Dancing and singing is also a main part of this festival, when everyone can be seen involved in this festive spirit by drinking glasses of fruit drinks or ginger beer, while having sweetmeats or dried fruits. Mandhir members can also be seen dancing to the different tunes of folk songs and the rhythmic music of the dholak in the streets.

COUNTRYSIDE
For the children, particularly in the countryside of Essequibo, Holi celebration includes lots of enthusiasm and joy. They start the preparation for Holi a week before the actual celebration.

Youths moving through the streets in Region Two

Children will be seen buying water guns, small buckets and various colours of powders. They also gather with other children from other communities in an allotted place where the festival can be enjoyed in full spirit. Many will use the opportunity to fill balloons with water so they can throw them on each other.
At lunch, housewives will prepare some special traditional Holi dishes such as Vegetable Pokara, Aloo Roti, and the popular seven-curry.
Delicious sweetmeats such as Kaju Barfi, Peda, Motichur Laddoo are also prepared. One thing that is very attractive about this festival is the spirit of the people who celebrate the occasion. Whether they are young or old, all the people are lost in the revelry, having fun throwing colours and water balloons at each other and even the occasional passer-by.
The Guyana Hindu Dharmic Sabha, Essequibo Coast branch, always organises the Chowtal Sameylan, which activity is held before the burning of the sacred Castor Oil plant, and the following week the grand Mela is welcome by everyone.
The Grand Mela is usually held at the Anna Regina Community Centre on Phagwah weekend, and sees thousands of persons gather to celebrate the occasion in the true spirit of friendship, joy, merriment and love.
Welcoming the festival of colours, Mandhir leaders throughout the county can be heard practising Chowtaal and Holi songs, while clashing their Jhals together, creating space for the season. Popular Chowtaal songs such as “Shiva Shankar” and “ Ragunandan” can be heard from a distance, echoing during the forty-day period.
Meanwhile, the farmers are busy harvesting during “Basant Ritu”, the spring festival. Many farmers normally take the grains harvested from their fields to make offerings to the scared fire (Agnie) on Phagwah Day at the various temples. When asked why this is so, old farmers usually say it’s a tradition inherited from their forefathers who came here as indentures labourers, and that they believe offering grains during the festival brings success and financial gain.

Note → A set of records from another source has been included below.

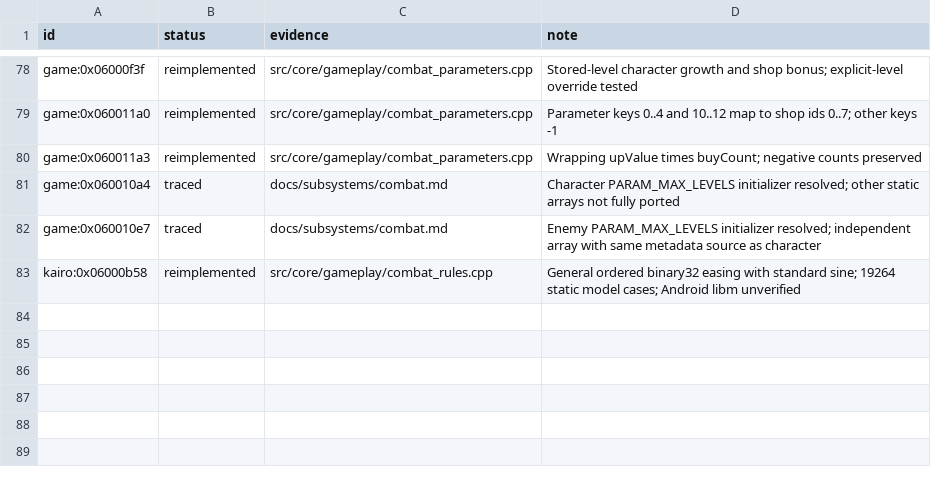
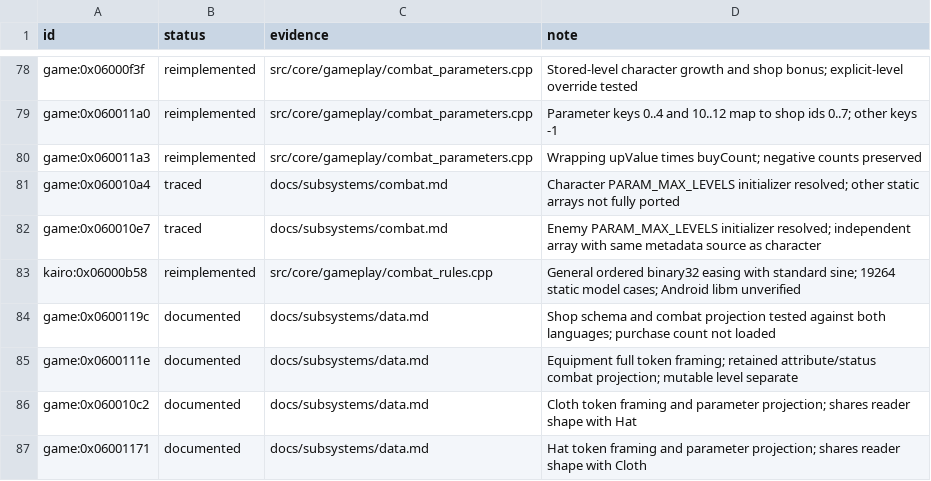
Before and after one commit to Tim-campy/magicians-saga-port, a TSV file: re/status/combat.tsv, drawn as a sheet; only a part is shown, gaps mark what is left out.

Commit message:
port(combat): load character shop and equipment table inputs

```diff
--- a/re/status/combat.tsv
+++ b/re/status/combat.tsv
@@ -83 +83,5 @@ game:0x060010e7	traced	docs/subsystems/combat.md	Enemy PARAM_MAX_LEVELS initiali
 kairo:0x06000b58	reimplemented	src/core/gameplay/combat_rules.cpp	General ordered binary32 easing with standard sine; 19264 static model cases; Android libm unverified
+game:0x0600119c	documented	docs/subsystems/data.md	Shop schema and combat projection tested against both languages; purchase count not loaded
+game:0x0600111e	documented	docs/subsystems/data.md	Equipment full token framing; retained attribute/status combat projection; mutable level separate
+game:0x060010c2	documented	docs/subsystems/data.md	Cloth token framing and parameter projection; shares reader shape with Hat
+game:0x06001171	documented	docs/subsystems/data.md	Hat token framing and parameter projection; shares reader shape with Cloth
```
Also changed, not shown: re/functions.csv, 10 other files.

The Hindu societies in different schools also hold their own special Phagwah programme, enlightening students and widening their knowledge about the festivals.
During this festival, children expecially enjoy drenching each other and smearing abeer and abrack on one another’s face. The festival also fosters closer relationship among children and their peers, as it enables them to appreciate another aspect of life’s many cultures.

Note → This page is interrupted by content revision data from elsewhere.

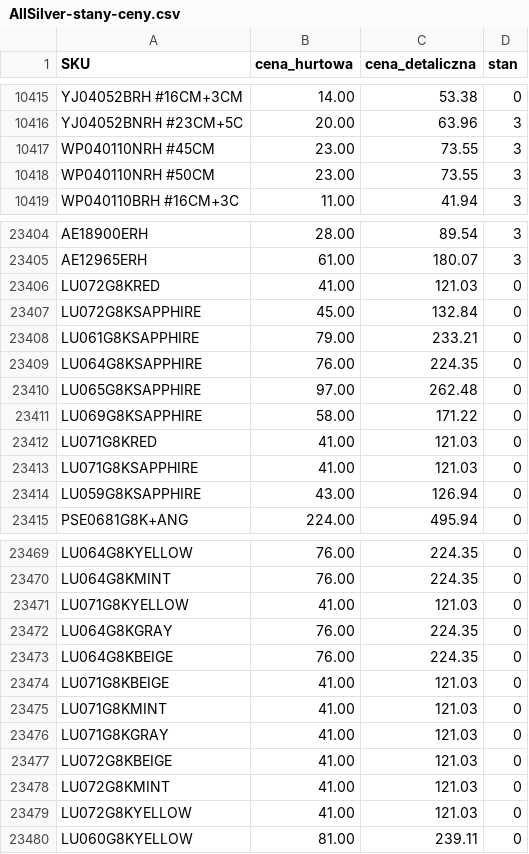
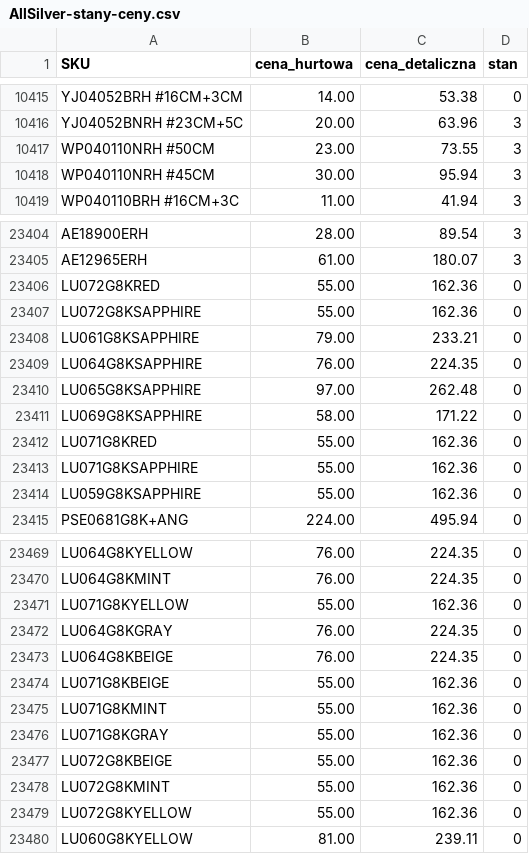
Before and after one commit to G-LOVRIN/AllSilver-CSV, a CSV file: AllSilver-stany-ceny.csv, drawn as a sheet; only a part is shown, gaps mark what is left out; the diff covers the shown part only.

```diff
--- a/AllSilver-stany-ceny.csv
+++ b/AllSilver-stany-ceny.csv
@@ -10416,4 +10416,4 @@ YJ04052BRH #16CM+3CM,14.00,53.38,0
 YJ04052BNRH #23CM+5C,20.00,63.96,3
-WP040110NRH #45CM,23.00,73.55,3
 WP040110NRH #50CM,23.00,73.55,3
+WP040110NRH #45CM,30.00,95.94,3
 WP040110BRH #16CM+3C,11.00,41.94,3
@@ -23405,4 +23405,4 @@ AE18900ERH,28.00,89.54,3
 AE12965ERH,61.00,180.07,3
-LU072G8KRED,41.00,121.03,0
-LU072G8KSAPPHIRE,45.00,132.84,0
+LU072G8KRED,55.00,162.36,0
+LU072G8KSAPPHIRE,55.00,162.36,0
 LU061G8KSAPPHIRE,79.00,233.21,0
@@ -23411,5 +23411,5 @@ LU065G8KSAPPHIRE,97.00,262.48,0
 LU069G8KSAPPHIRE,58.00,171.22,0
-LU071G8KRED,41.00,121.03,0
-LU071G8KSAPPHIRE,41.00,121.03,0
-LU059G8KSAPPHIRE,43.00,126.94,0
+LU071G8KRED,55.00,162.36,0
+LU071G8KSAPPHIRE,55.00,162.36,0
+LU059G8KSAPPHIRE,55.00,162.36,0
 PSE0681G8K+ANG,224.00,495.94,0
@@ -23470,11 +23470,11 @@ LU064G8KYELLOW,76.00,224.35,0
 LU064G8KMINT,76.00,224.35,0
-LU071G8KYELLOW,41.00,121.03,0
+LU071G8KYELLOW,55.00,162.36,0
 LU064G8KGRAY,76.00,224.35,0
 LU064G8KBEIGE,76.00,224.35,0
-LU071G8KBEIGE,41.00,121.03,0
-LU071G8KMINT,41.00,121.03,0
-LU071G8KGRAY,41.00,121.03,0
-LU072G8KBEIGE,41.00,121.03,0
-LU072G8KMINT,41.00,121.03,0
-LU072G8KYELLOW,41.00,121.03,0
+LU071G8KBEIGE,55.00,162.36,0
+LU071G8KMINT,55.00,162.36,0
+LU071G8KGRAY,55.00,162.36,0
+LU072G8KBEIGE,55.00,162.36,0
+LU072G8KMINT,55.00,162.36,0
+LU072G8KYELLOW,55.00,162.36,0
 LU060G8KYELLOW,81.00,239.11,0
```
Also changed, not shown: 40 edited cells elsewhere in this file, 2 other files.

FOSTERING TOGETHERNESS
Over the years, the festival has grown with more and more significance to the Hindu

The burning of the Holika

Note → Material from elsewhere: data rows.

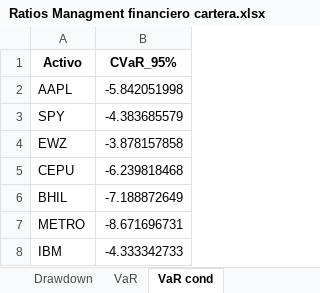
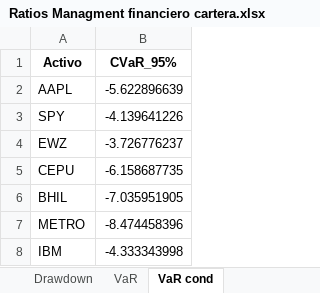
Before and after one commit to Juanpintoselso33/Entrega-Final-MB, an Excel workbook: Ratios Managment financiero cartera.xlsx, sheet VaR cond, drawn as a sheet; values as stored, in another font and other column widths than the file's, no borders; the diff names each change by its address in the sheet, - before the commit and + after, or states it on an @@ line.

```diff
--- a/Ratios Managment financiero cartera.xlsx (sheet VaR cond)
+++ b/Ratios Managment financiero cartera.xlsx (sheet VaR cond)
-B2 (CVaR_95%): -5.842051998
+B2 (CVaR_95%): -5.622896639
-B3 (CVaR_95%): -4.383685579
+B3 (CVaR_95%): -4.139641226
-B4 (CVaR_95%): -3.878157858
+B4 (CVaR_95%): -3.726776237
-B5 (CVaR_95%): -6.239818468
+B5 (CVaR_95%): -6.158687735
-B6 (CVaR_95%): -7.188872649
+B6 (CVaR_95%): -7.035951905
-B7 (CVaR_95%): -8.671696731
+B7 (CVaR_95%): -8.474458396
-B8 (CVaR_95%): -4.333342733
+B8 (CVaR_95%): -4.333343998
```
Also changed, not shown: sheet Alpha beta, sheet Sharpe, sheet VaR, sheet Drawdown, sheet Sortino, sheet Kelly criterion, Datos_historicos_de_la_cartera.xlsx, 16 other files.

population. It creates a true sense of belonging and togetherness, and signals that as a people and nation, we are all one. Many persons, young and old, will converge at a central point where the pyre is built over the Castrol Oil tree, creating a true spirit of unity. Many, whilst witnessing the burning of the pyre enclosed with branches, will make their wishes, silently asking the God of Fire, Agnie, to burn all negativity away, as Holika (Hyranya Kashipur’s sister) was consumed in the fire instead of Prahalad.
Early in the morning on Phagwah Day, two men from the various villages will be sent to rub the ashes from the burnt Holika on each person’s forehead throughout the village before the frolicking begins. The ash represents renewal, hope and confidence in life.
At the end of the festivity, the Chowtaal goles from the different mandhirs will meet and formally end the season. Thereafter, the Sumiran of the Ramayan is chanted and Goles return, singing the Ramayan Bani to their homes.